When asked about the future of Cantarell, Carlos Morales Gil, Director General of Pemex Exploration and Production, says that the company still sees Cantarell as a significant reserve base: “We have so far recovered 42% of the original oil in place at Cantarell, and the projections we have allow us to establish that we are going to recover more than 50% before the field is abandoned. This means that there is still around 10%, or around 3.5 billion bbl of oil, that we will produce in the next 20 years or so.”
Morales Gil explains the history behind the exploitation of Cantarell in detail, showing at the same time the importance that Pemex still places on the social aspect of its mandate as a national oil company. “In human terms, the super giant field contributed enormously to the public finances of the country for many years, and is still an important contributor today. Since the reservoir was first developed, Pemex managed it very well. The first wells that were drilled were very shallow, and it was not long before the company realized that these wells were not going to last, and would soon start to produce only gas. As a result of this, we started to drill to greater depths. Based on the data we gathered at the beginning of the 1980s, we soon started to understand that these deeper wells would enable Cantarell to produce upwards of 1 million bbl/day.”

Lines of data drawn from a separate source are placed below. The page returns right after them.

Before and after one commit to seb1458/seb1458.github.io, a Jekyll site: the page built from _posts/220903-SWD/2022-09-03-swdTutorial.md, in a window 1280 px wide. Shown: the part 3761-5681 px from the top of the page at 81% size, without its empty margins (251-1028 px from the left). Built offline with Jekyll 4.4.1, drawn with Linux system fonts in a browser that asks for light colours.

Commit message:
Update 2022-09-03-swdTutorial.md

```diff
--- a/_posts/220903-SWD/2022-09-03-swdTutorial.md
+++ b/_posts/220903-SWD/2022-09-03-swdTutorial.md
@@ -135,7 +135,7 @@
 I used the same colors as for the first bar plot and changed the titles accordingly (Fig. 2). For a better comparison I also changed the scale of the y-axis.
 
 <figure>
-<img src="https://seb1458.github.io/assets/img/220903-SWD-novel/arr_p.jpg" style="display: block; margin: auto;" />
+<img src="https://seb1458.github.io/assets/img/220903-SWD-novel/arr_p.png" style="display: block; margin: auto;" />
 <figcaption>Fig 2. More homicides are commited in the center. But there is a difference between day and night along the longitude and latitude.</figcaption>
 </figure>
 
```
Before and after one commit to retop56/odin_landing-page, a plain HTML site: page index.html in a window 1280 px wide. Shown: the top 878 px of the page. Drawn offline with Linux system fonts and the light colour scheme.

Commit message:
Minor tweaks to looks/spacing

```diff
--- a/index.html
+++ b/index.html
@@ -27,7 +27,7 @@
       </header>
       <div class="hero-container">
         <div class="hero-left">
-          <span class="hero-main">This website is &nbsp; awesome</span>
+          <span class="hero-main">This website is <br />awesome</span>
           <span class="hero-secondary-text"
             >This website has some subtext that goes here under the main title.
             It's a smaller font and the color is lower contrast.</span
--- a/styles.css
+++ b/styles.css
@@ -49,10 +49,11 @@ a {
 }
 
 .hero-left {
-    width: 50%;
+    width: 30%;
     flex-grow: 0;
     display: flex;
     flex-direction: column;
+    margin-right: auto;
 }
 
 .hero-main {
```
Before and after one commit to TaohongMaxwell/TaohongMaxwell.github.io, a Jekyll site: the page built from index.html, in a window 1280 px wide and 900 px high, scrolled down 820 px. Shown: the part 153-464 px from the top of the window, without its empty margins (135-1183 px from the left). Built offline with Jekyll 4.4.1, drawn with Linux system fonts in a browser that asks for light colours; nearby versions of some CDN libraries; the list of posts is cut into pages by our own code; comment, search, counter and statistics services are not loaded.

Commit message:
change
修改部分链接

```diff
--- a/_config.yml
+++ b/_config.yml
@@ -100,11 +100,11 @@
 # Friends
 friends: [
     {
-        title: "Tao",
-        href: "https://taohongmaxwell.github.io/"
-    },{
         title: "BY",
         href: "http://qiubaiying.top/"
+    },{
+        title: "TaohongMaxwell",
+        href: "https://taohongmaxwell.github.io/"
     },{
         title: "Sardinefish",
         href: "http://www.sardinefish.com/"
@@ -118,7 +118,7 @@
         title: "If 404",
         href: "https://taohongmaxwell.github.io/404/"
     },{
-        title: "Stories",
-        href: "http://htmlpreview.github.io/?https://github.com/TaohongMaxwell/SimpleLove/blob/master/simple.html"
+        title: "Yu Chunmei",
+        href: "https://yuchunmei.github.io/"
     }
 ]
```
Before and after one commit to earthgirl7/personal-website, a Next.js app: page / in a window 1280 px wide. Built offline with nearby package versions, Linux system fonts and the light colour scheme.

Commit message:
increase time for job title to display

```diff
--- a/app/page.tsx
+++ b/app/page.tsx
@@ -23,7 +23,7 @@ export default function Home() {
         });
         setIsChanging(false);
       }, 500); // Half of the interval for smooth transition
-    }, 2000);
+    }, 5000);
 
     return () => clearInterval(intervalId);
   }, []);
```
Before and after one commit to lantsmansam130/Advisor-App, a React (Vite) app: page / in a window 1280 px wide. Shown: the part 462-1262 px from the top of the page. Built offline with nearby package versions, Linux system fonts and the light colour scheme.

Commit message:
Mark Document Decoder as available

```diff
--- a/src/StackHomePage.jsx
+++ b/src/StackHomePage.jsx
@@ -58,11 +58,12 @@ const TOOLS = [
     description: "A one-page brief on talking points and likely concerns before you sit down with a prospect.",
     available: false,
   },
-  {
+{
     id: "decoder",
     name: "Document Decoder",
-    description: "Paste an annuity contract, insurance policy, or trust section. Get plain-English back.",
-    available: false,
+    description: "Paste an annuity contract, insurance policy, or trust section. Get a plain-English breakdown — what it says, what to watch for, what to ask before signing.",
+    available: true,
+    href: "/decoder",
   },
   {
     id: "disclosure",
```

It was around this time that the decision was taken to exploit Cantarell with a focus on maximizing the value that could be obtained from the field. Over the following years, new facilities were built, additional wells were drilled, nitrogen was injected, and Cantarell eventually peaked at 2.21 million bbl/day in 2003. In other fields, such as Abkatún, Pol, and Ku-Maloob-Zaap, Pemex took a different approach, extracting the reserves in such a way that a production plateau would be maintained for as long as possible. “Neither decision was incorrect; they were just taken at times when Pemex had different priorities,” explains Morales Gil.
Detailing the strategy for Cantarell in 2011, Morales Gil explains that Pemex focused on stopping the production decline and returning Cantarell to production growth through a combination of new wells, the application of new technology, and changing wells from gas lift to electric submergible pumps (ESPs). The company also looked at managing water and gas production at its declining wells. Morales Gil says that the major challenge throughout 2011 was the shortage of jack-up rigs, and that this is something that Pemex will address in 2012. “During 2011, we had to void several tenders for jack-ups due to a lack of offers. Today, this lack of jack-up rigs affects not only the Cantarell project but also other shallow water fields in the Mexican gulf. This is something that we are currently addressing, and in the mid-term at Cantarell we expect to see a slight increase in production, once we get the facilities for water and gas handling in place, and contract all the rigs we need to fulfil our drilling plans,” he says. After producing 449,000 bbl/day in 2011, this year’s production target for Cantarell will be around 480,000 bbl/day, Morales Gil says.